I don’t celebrate my birth story the way I’m supposed to. In fact, I don’t even remember it. I grew up knowing the power of birth to change a woman. I listened eagerly to the stories told by my mother, aunts, and cousins about how birth was their first step into motherhood. I even supported my cousins as they brought three children into the world. I knew that birth was a powerful rite of passage, and yet there is a chasm of memory where my birth story should be.
Where another might share memories of pushing her baby into the world and hearing that first cry ringing out, my daughter’s first cry is lost to me forever. Where other children were greeted by a room full of eager grandparents, aunts, friends, and cousins, my daughter was born into a room full of strangers in masks. When I woke up from anesthesia, alone but for a pink-clad nurse, I was unable to move my body or force my lips to form the words, “Where is my baby? Is she okay?” When I first held my daughter, I questioned whether she was the same child whose every cell was knit within my womb. When I first took her to my breast, my body was slow to realize she had been born and produce the colostrum she needed to thrive. It took months of therapy and buckets of tears for me to say that I gave birth, instead of merely allowing that Karys was born.
I don’t love to tell my birth story, because it is a trauma that scarred me in both visible and invisible ways, but I know that I am not alone in my experience of a birth day that is difficult to celebrate.
My birth story in short is this: I was in early labor and headed to the midwife’s office to be checked and (presumably) sent back home to continue my labor. When the fetal monitor strip, which had counted out my steady contractions and my daughter’s steady heartbeat, got stuck, my midwife asked an OB to perform an ultrasound to monitor my baby’s movement. During the ultrasound, Karys was supposed to move six times in thirty minutes, but she only moved three. At this point, the doctor told me that she was going to “take the baby.” Outwardly, I nodded numbly, but inside I screamed, “You can’t take my baby. She’s mine.”
I was told to rush to the hospital next door, and within thirty minutes was headed to the operating room, feeling the effects of the anesthesia coming on as I was wheeled away from my worried husband and family. I woke up three hours later, bound to a table, groggy, unable to speak, and unsure whether my baby was alive. After the anesthesia had worn off enough for me to control my own mouth, I asked where Karys was; I was told that she was with her daddy, and I’d get to see her soon. When I was first wheeled into the recovery room and I saw her in Steve’s arms, I wasn’t sure if she was, in fact, my baby. When she was first handed to me, my husband and my mother each held an arm to be sure I was able to hold her without dropping her.
I was later told that the umbilical cord was wrapped three times around my daughter’s neck and stuffed into the birth canal. I was told that without the surgery, my daughter and I could both be dead. I only know what I was told.

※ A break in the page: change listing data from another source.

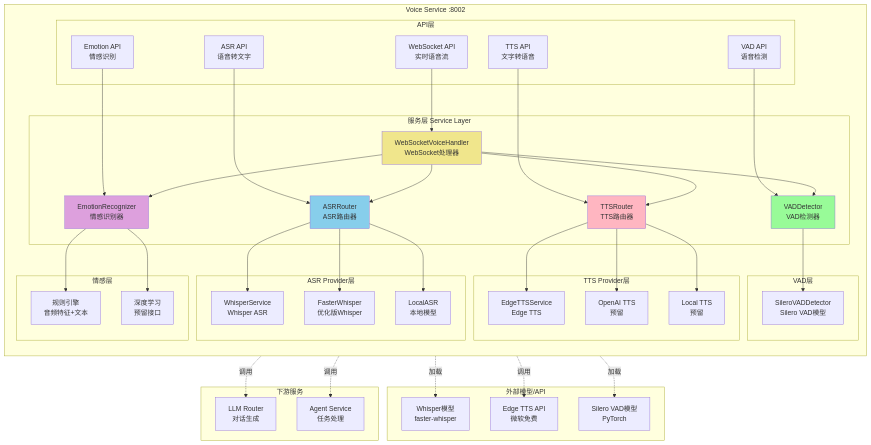
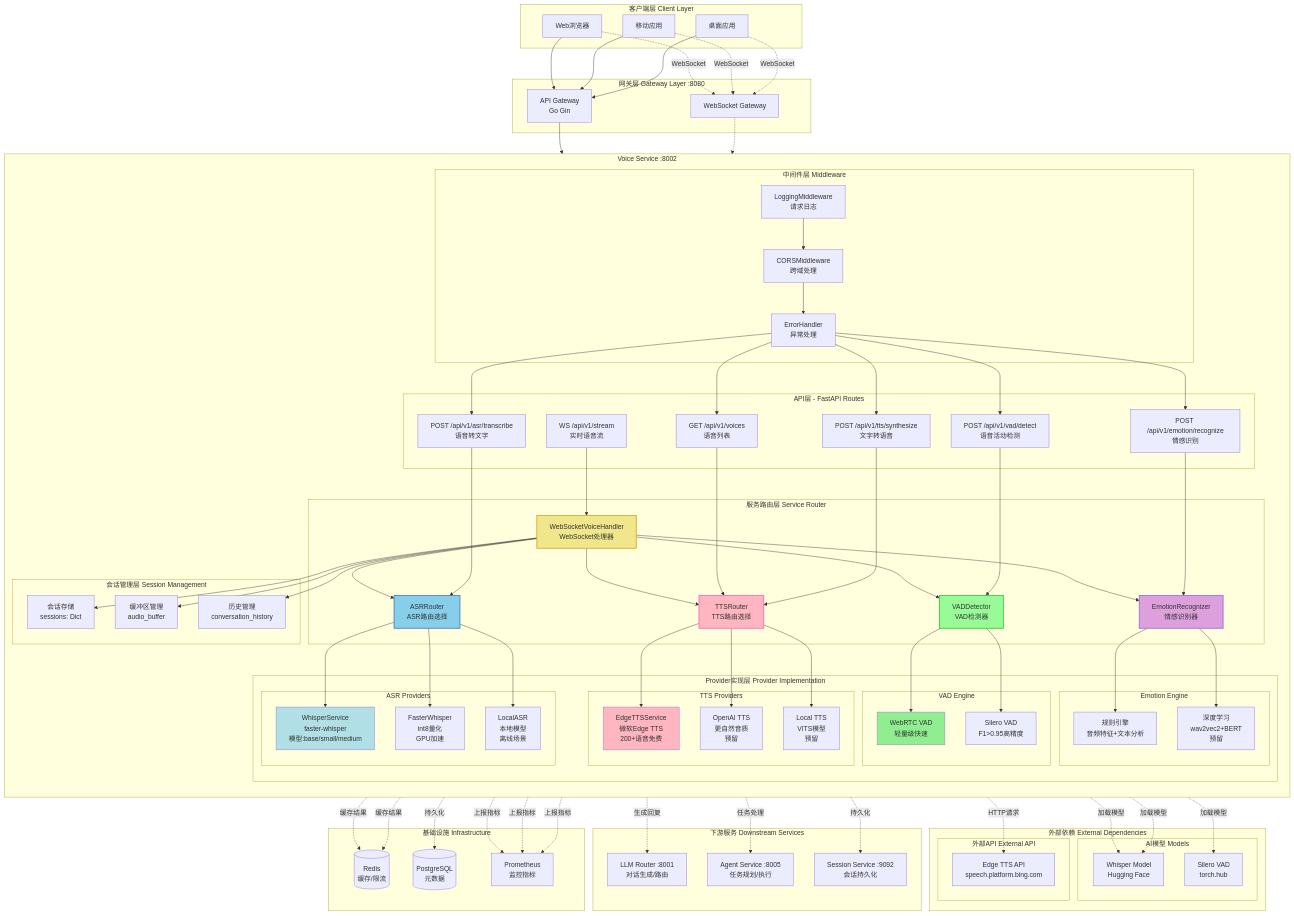
Before and after one commit to haoyunlt/myblog: the first of 5 diagrams in content/posts/VoiceHelper-08-Voice语音服务.md, drawn with Mermaid. The commit also changed other lines of this file and 13 other files, not shown here.

````diff
--- a/content/posts/VoiceHelper-08-Voice语音服务.md
+++ b/content/posts/VoiceHelper-08-Voice语音服务.md
@@ -56,83 +57,155 @@
 ```mermaid
 flowchart TB
+    subgraph "客户端层 Client Layer"
+        WEB[Web浏览器]
+        MOBILE[移动应用]
+        DESKTOP[桌面应用]
+    end
+    
+    subgraph "网关层 Gateway Layer :8080"
+        GATEWAY[API Gateway<br/>Go Gin]
+        WS_GATEWAY[WebSocket Gateway]
+    end
+    
     subgraph "Voice Service :8002"
         direction TB
         
-        subgraph "API层"
-            API_ASR[ASR API<br/>语音转文字]
-            API_TTS[TTS API<br/>文字转语音]
-            API_VAD[VAD API<br/>语音检测]
-            API_EMOTION[Emotion API<br/>情感识别]
-            API_WS[WebSocket API<br/>实时语音流]
+        subgraph "API层 - FastAPI Routes"
+            API_ASR[POST /api/v1/asr/transcribe<br/>语音转文字]
+            API_TTS[POST /api/v1/tts/synthesize<br/>文字转语音]
+            API_VAD[POST /api/v1/vad/detect<br/>语音活动检测]
+            API_EMOTION[POST /api/v1/emotion/recognize<br/>情感识别]
+            API_VOICES[GET /api/v1/voices<br/>语音列表]
+            API_WS[WS /api/v1/stream<br/>实时语音流]
         end
         
-        subgraph "服务层 Service Layer"
-            SVC_ASR[ASRRouter<br/>ASR路由器]
-            SVC_TTS[TTSRouter<br/>TTS路由器]
+        subgraph "中间件层 Middleware"
+            MW_LOG[LoggingMiddleware<br/>请求日志]
+            MW_CORS[CORSMiddleware<br/>跨域处理]
+            MW_ERROR[ErrorHandler<br/>异常处理]
+        end
+        
+        subgraph "服务路由层 Service Router"
+            SVC_ASR[ASRRouter<br/>ASR路由选择]
+            SVC_TTS[TTSRouter<br/>TTS路由选择]
             SVC_VAD[VADDetector<br/>VAD检测器]
             SVC_EMOTION[EmotionRecognizer<br/>情感识别器]
             SVC_WS[WebSocketVoiceHandler<br/>WebSocket处理器]
         end
         
-        subgraph "ASR Provider层"
-            WHISPER[WhisperService<br/>Whisper ASR]
-            FASTER_WHISPER[FasterWhisper<br/>优化版Whisper]
-            LOCAL_ASR[LocalASR<br/>本地模型]
+        subgraph "Provider实现层 Provider Implementation"
+            subgraph "ASR Providers"
+                WHISPER[WhisperService<br/>faster-whisper<br/>模型:base/small/medium]
+                FASTER_WHISPER[FasterWhisper<br/>int8量化<br/>GPU加速]
+                LOCAL_ASR[LocalASR<br/>本地模型<br/>离线场景]
+            end
+            
+            subgraph "TTS Providers"
+                EDGE_TTS[EdgeTTSService<br/>微软Edge TTS<br/>200+语音免费]
+                OPENAI_TTS[OpenAI TTS<br/>更自然音质<br/>预留]
+                LOCAL_TTS[Local TTS<br/>VITS模型<br/>预留]
+            end
+            
+            subgraph "VAD Engine"
+                WEBRTC_VAD[WebRTC VAD<br/>轻量级快速]
+                SILERO_VAD[Silero VAD<br/>F1>0.95高精度]
+            end
+            
+            subgraph "Emotion Engine"
+                RULE_EMOTION[规则引擎<br/>音频特征+文本分析]
+                DL_EMOTION[深度学习<br/>wav2vec2+BERT<br/>预留]
+            end
         end
         
-        subgraph "TTS Provider层"
-            EDGE_TTS[EdgeTTSService<br/>Edge TTS]
-            OPENAI_TTS[OpenAI TTS<br/>预留]
-            LOCAL_TTS[Local TTS<br/>预留]
+        subgraph "会话管理层 Session Management"
+            SESSION_STORE[会话存储<br/>sessions: Dict]
+            BUFFER_MGR[缓冲区管理<br/>audio_buffer]
+            HISTORY_MGR[历史管理<br/>conversation_history]
+        end
+    end
+    
+    subgraph "外部依赖 External Dependencies"
+        subgraph "AI模型 Models"
+            MODEL_WHISPER[Whisper Model<br/>Hugging Face]
+            MODEL_VAD[Silero VAD<br/>torch.hub]
         end
         
-        subgraph "VAD层"
-            SILERO_VAD[SileroVADDetector<br/>Silero VAD模型]
+        subgraph "外部API External API"
+            API_EDGE[Edge TTS API<br/>speech.platform.bing.com]
         end
-        
-        subgraph "情感层"
-            RULE_EMOTION[规则引擎<br/>音频特征+文本]
-            DL_EMOTION[深度学习<br/>预留接口]
-        end
-        
-        API_ASR --> SVC_ASR
-        API_TTS --> SVC_TTS
-        API_VAD --> SVC_VAD
-        API_EMOTION --> SVC_EMOTION
-        API_WS --> SVC_WS
-        
-        SVC_ASR --> WHISPER & FASTER_WHISPER & LOCAL_ASR
-        SVC_TTS --> EDGE_TTS & OPENAI_TTS & LOCAL_TTS
-        SVC_VAD --> SILERO_VAD
-        SVC_EMOTION --> RULE_EMOTION & DL_EMOTION
-        
-        SVC_WS --> SVC_ASR
-        SVC_WS --> SVC_TTS
-        SVC_WS --> SVC_VAD
-        SVC_WS --> SVC_EMOTION
     end
     
-    subgraph "外部模型/API"
-        EXT_WHISPER[Whisper模型<br/>faster-whisper]
-        EXT_EDGE[Edge TTS API<br/>微软免费]
-        EXT_SILERO[Silero VAD模型<br/>PyTorch]
+    subgraph "下游服务 Downstream Services"
+        LLM_SVC[LLM Router :8001<br/>对话生成/路由]
+        AGENT_SVC[Agent Service :8005<br/>任务规划/执行]
+        SESSION_SVC[Session Service :9092<br/>会话持久化]
     end
     
-    subgraph "下游服务"
-        LLM_SVC[LLM Router<br/>对话生成]
-        AGENT_SVC[Agent Service<br/>任务处理]
+    subgraph "基础设施 Infrastructure"
+        REDIS[(Redis<br/>缓存/限流)]
+        POSTGRES[(PostgreSQL<br/>元数据)]
+        PROMETHEUS[Prometheus<br/>监控指标]
     end
     
-    WHISPER -.加载.-> EXT_WHISPER
-    EDGE_TTS -.调用.-> EXT_EDGE
-    SILERO_VAD -.加载.-> EXT_SILERO
+    %% 客户端到网关
+    WEB & MOBILE & DESKTOP --> GATEWAY
+    WEB & MOBILE & DESKTOP -.WebSocket.-> WS_GATEWAY
     
-    SVC_WS -.调用.-> LLM_SVC
-    SVC_WS -.调用.-> AGENT_SVC
+    %% 网关到服务
+    GATEWAY --> MW_LOG
+    WS_GATEWAY -.-> API_WS
     
-    style SVC_ASR fill:#87CEEB
-    style SVC_TTS fill:#FFB6C1
-    style SVC_VAD fill:#98FB98
-    style SVC_EMOTION fill:#DDA0DD
-    style SVC_WS fill:#F0E68C
+    %% 中间件链
+    MW_LOG --> MW_CORS
+    MW_CORS --> MW_ERROR
+    MW_ERROR --> API_ASR & API_TTS & API_VAD & API_EMOTION & API_VOICES
+    
+    %% API到服务路由
+    API_ASR --> SVC_ASR
+    API_TTS --> SVC_TTS
+    API_VAD --> SVC_VAD
+    API_EMOTION --> SVC_EMOTION
+    API_VOICES --> SVC_TTS
+    API_WS --> SVC_WS
+    
+    %% 服务路由到Provider
+    SVC_ASR --> WHISPER & FASTER_WHISPER & LOCAL_ASR
+    SVC_TTS --> EDGE_TTS & OPENAI_TTS & LOCAL_TTS
+    SVC_VAD --> WEBRTC_VAD & SILERO_VAD
+    SVC_EMOTION --> RULE_EMOTION & DL_EMOTION
+    
+    %% WebSocket处理器依赖
+    SVC_WS --> SVC_ASR
+    SVC_WS --> SVC_TTS
+    SVC_WS --> SVC_VAD
+    SVC_WS --> SVC_EMOTION
+    SVC_WS --> SESSION_STORE
+    SVC_WS --> BUFFER_MGR
+    SVC_WS --> HISTORY_MGR
+    
+    %% Provider到外部依赖
+    WHISPER & FASTER_WHISPER -.加载模型.-> MODEL_WHISPER
+    SILERO_VAD -.加载模型.-> MODEL_VAD
+    EDGE_TTS -.HTTP请求.-> API_EDGE
+    
+    %% 服务间通信
+    SVC_WS -.生成回复.-> LLM_SVC
+    SVC_WS -.任务处理.-> AGENT_SVC
+    SVC_WS -.持久化.-> SESSION_SVC
+    
+    %% 基础设施依赖
+    SVC_ASR & SVC_TTS -.缓存结果.-> REDIS
+    SESSION_STORE -.持久化.-> POSTGRES
+    SVC_ASR & SVC_TTS & SVC_WS -.上报指标.-> PROMETHEUS
+    
+    %% 样式
+    style SVC_ASR fill:#87CEEB,stroke:#4682B4,stroke-width:2px
+    style SVC_TTS fill:#FFB6C1,stroke:#FF69B4,stroke-width:2px
+    style SVC_VAD fill:#98FB98,stroke:#32CD32,stroke-width:2px
+    style SVC_EMOTION fill:#DDA0DD,stroke:#9370DB,stroke-width:2px
+    style SVC_WS fill:#F0E68C,stroke:#DAA520,stroke-width:2px
+    
+    style WHISPER fill:#B0E0E6
+    style EDGE_TTS fill:#FFB6C1
+    style WEBRTC_VAD fill:#90EE90
 ```
````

My memory of her birth is one of being terrified, confused, and alone. The image of Karys strangled by her own cord haunted me, and I spent months feeling as though birth was my first failing as a mother. I couldn’t even keep her safe when she was living inside of me. How was I ever going to protect her in a world full of dangers?
I don’t like to tell my birth story, but I told it over and over to anyone who would listen until I could put myself back into the story. It was a story that unfolded around me, but I was eventually able to reclaim it by rewriting the pieces that I had lost. I wrote myself into the delivery room and relished the sound of her “drama queen” cries as they reverberated off the sterile operating room walls. I wrote myself into the circle of people who greeted Karys in the recovery room, though in reality I floated on a cloud of anesthesia. I scratched out the part of the story in which the doctor told me she was going to take the baby, instead hearing her tell me that she was going to perform a “C-section,” a term whose meaning I could comprehend. I wrote back in the part of the story in which Steve and I whispered Karys’ name to her instead of it being revealed as fact on a dry-erase board in a nurse’s happy handwriting. Finally, I rewrote the version of the story in which I failed to protect Karys and turned it into the story of my first act of maternal protection: She was in danger. My body stopped contracting to keep her safe. I lay down on a table, scared and alone. I allowed my body to be opened and her body to be pulled out. I was a good mother before she was even delivered into this world, and I proved that I will do whatever it takes to protect her.
I don’t celebrate my birth the way I’m supposed to, but I celebrate it in my own way. Each time I tell my birth story honestly, through tears, I celebrate it. Each time I doula a mother during her labor or in the first weeks after birth, I celebrate it. Each time I speak or write about the importance of birth and the importance of mothers, I celebrate it. Most of all, each time I look into my daughter’s blue eyes, knowing that I am entrusted with helping her grow into a strong and confident woman, I celebrate her birth and my birth into motherhood.